Lesson 10: Writing An Effective Introduction
In this lesson, we’ll be taking a look at how to write a good introduction.
- To discuss how to write an effective introduction
- To discuss the importance of an introduction
- To discuss what to do and what not to do when writing your introduction
In this lesson we’ll be focusing on the introduction. In the previous lesson we were able to discuss the introduction very briefly. We were able to establish that this part of your English composition is a completely different animal that the body of your paper. We were able to talk about how it should be written after the body of the essay. This is very important because it gives you something to introduce.
Begin With a Fascinating Question
This is meant to pique your audience’s interest: when writing the question or the hook, ask yourself what drew you to this topic—what about this subject made you decide to write a paper on it? If you were assigned the topic, ask yourself what about it fascinates you? While it’s important to make this question interesting, it’s also important that your question is relevant to the paper. For example, the question what happened to Amelia Earhart’s plane? is definitely fascinating but it has no business being in an introduction about enzymes and protein synthesis. You should build your question around the study or the outline which you already made in the earlier stages of the study.
Talk About Method
The introduction is also meant to introduce what it was that you did or what it was that transpired over the course of the paper. This allows you to set the readers’ expectations—for example, if you’re writing a paper that discusses a methodology about statistics, then the reader knows that this is a quantitative paper or study. On the other hand, if you discuss a methodology that talks about Focus Group Discussions or interviews, then your readers know that your paper is mostly qualitative. This is very important because it determines whether or not your paper is truthful and whether or not your readers are able to learn something. However, be careful not to go into too detailed an explanation of your methodology—that should be in a separate section.
Touch on Key Challenges
This is important because it gives your readers an idea as to why this study hasn’t been done before. It also gives them a gauge as to the level of difficulty of your paper. This allows them to properly evaluate the work you’ve done. If they’re reading your paper in the hopes of writing something related to the topic, this gives them a heads-up for what to expect should they undertake a similar endeavor.

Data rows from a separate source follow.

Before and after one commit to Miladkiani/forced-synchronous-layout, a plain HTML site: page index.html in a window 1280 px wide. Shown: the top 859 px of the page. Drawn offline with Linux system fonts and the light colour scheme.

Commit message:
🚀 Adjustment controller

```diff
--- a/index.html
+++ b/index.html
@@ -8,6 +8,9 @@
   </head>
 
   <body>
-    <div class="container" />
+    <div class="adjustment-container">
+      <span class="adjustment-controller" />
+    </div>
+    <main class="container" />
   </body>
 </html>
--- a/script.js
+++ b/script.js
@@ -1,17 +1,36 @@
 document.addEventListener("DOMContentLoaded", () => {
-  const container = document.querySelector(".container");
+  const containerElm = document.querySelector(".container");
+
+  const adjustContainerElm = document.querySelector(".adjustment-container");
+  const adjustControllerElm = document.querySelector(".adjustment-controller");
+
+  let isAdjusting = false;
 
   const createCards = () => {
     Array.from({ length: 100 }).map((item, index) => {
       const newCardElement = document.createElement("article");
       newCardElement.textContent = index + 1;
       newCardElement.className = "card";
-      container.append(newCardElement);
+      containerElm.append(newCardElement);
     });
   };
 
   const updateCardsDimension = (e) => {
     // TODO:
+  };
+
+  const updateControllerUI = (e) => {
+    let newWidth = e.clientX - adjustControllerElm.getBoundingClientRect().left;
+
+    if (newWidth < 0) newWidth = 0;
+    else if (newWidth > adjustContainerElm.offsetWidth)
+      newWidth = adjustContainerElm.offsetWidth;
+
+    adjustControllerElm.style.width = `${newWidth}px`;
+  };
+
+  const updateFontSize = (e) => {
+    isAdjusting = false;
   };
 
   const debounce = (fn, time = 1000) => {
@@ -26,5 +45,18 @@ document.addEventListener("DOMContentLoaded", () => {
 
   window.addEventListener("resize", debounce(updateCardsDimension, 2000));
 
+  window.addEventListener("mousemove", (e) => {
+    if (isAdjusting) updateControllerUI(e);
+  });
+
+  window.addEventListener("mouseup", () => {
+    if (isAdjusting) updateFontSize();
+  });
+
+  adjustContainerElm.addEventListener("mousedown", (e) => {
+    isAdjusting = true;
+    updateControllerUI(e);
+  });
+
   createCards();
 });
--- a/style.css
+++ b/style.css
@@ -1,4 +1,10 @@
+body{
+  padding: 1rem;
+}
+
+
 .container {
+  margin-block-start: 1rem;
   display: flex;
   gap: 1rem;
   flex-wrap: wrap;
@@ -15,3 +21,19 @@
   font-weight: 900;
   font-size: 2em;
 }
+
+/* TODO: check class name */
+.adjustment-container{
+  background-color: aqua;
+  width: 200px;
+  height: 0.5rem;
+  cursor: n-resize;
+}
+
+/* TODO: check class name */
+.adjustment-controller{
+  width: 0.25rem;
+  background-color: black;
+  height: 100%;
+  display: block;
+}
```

Introduce Your Conclusion
It seems odd to write about the end of a paper at the beginning of it, but this has to be done because the introduction is also meant to give the reader a glimpse of where your study stands. You should touch very briefly (in no more than 5 sentences)on what your end-conclusion about the topic was. For example, if you’re writing a critical paper on Jane Austen’s Pride & Prejudice, you should talk a little about what your final verdict on the work is: did you like it? Didn’t you?

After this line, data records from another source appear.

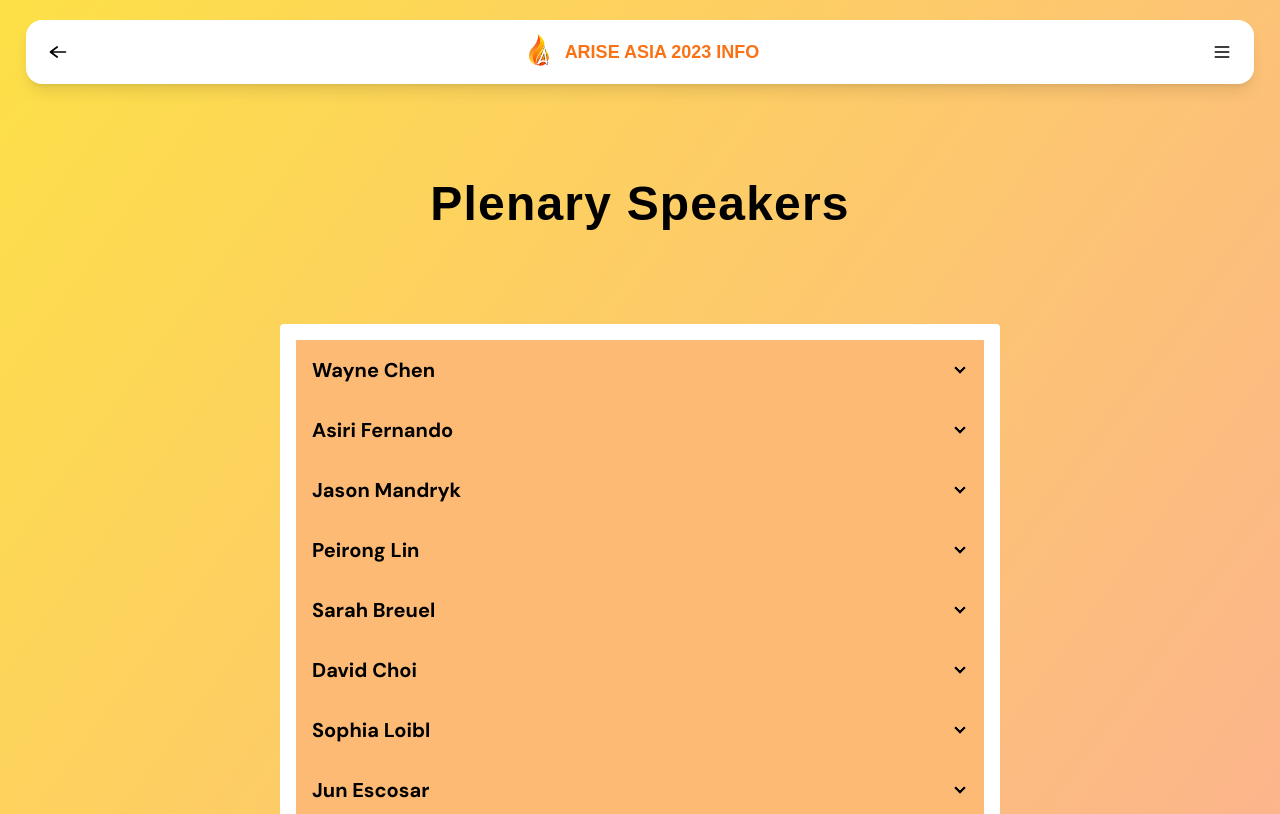
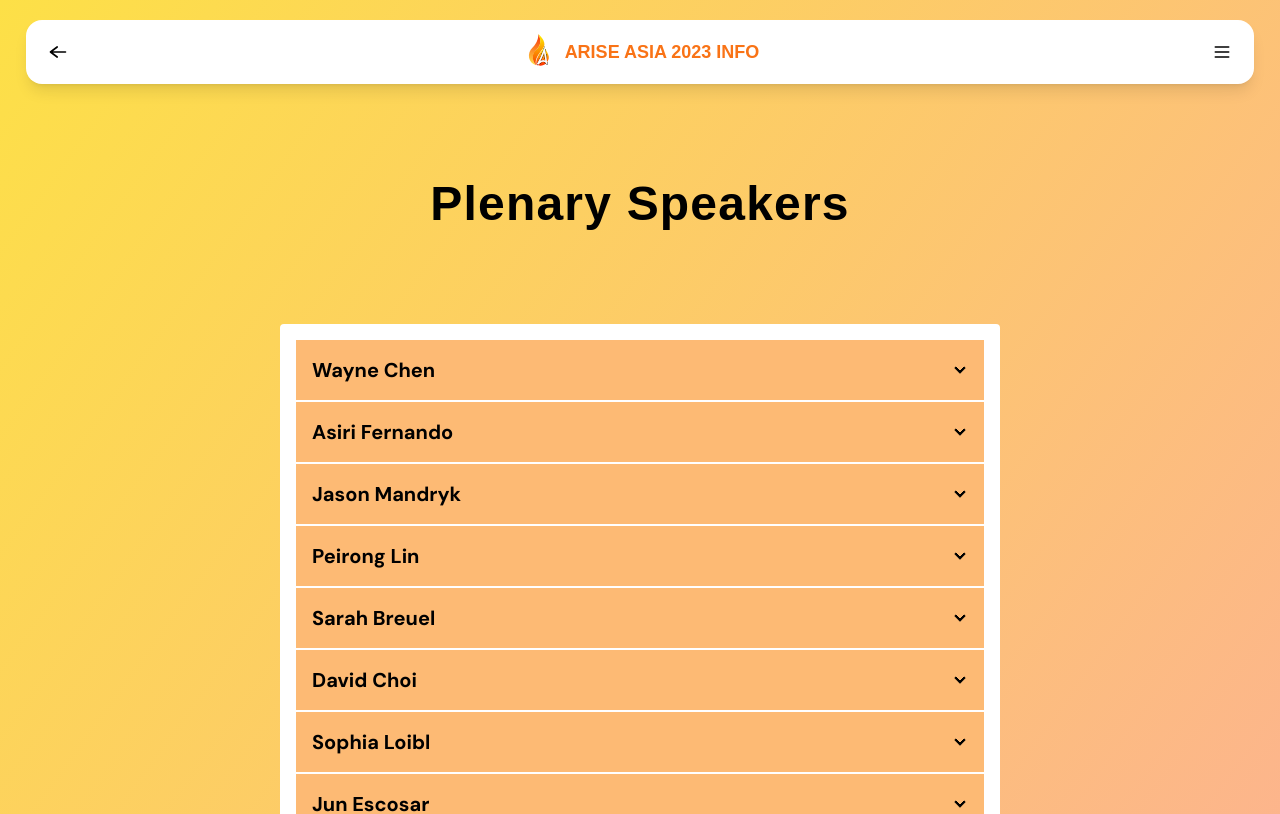
Before and after one commit to grenmester/arise-asia-website, a React (Vite) app: page /speakers/plenary in a window 1280 px wide. Shown: the top 814 px of the page. Built offline with nearby package versions, Linux system fonts and the light colour scheme; a web font is replaced by a local one.

Commit message:
Add bottom border to accordion items

```diff
--- a/src/components/AccordionSection.jsx
+++ b/src/components/AccordionSection.jsx
@@ -7,7 +7,7 @@ const AccordionSection = ({ items }) => (
           className="bg-orange-300 rounded-none collapse collapse-arrow"
         >
           <input type="checkbox" />
-          <div className="text-lg font-bold sm:text-xl collapse-title">
+          <div className="text-lg font-bold border-b-2 sm:text-xl collapse-title border-b-white">
             {item.title}
           </div>
           <div className="bg-white collapse-content">
```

Ask More Questions
No matter how hard we work on our English compositions, we can hardly ever say anything completely final about anything—it takes years of study to be able to come up with a law or a postulate. Because of this, we need to be honest about our processes and that includes asking more questions—now that you (if you) were able to answer your primary question, what new questions have come to mind? What are the limitations of your methods? What ideas do you remain unconvinced about? All these things are very important when it comes to writing your introduction.
In this lesson we were able to talk about the introduction. We established that the introduction is important because it tells your readers what to expect from the paper and it is able to set the limits of what your paper is going to cover. We were also able to talk about the kinds of things which shouldn’t be included in the introduction, such as over-generalizations and a full-on explanation of your methods.
Next we’ll be looking at the last part of the paper: the conclusion. We’ll be discussing what makes a good conclusion and how to go about writing it. Keep reading and learn even more about how to write great compositions in English!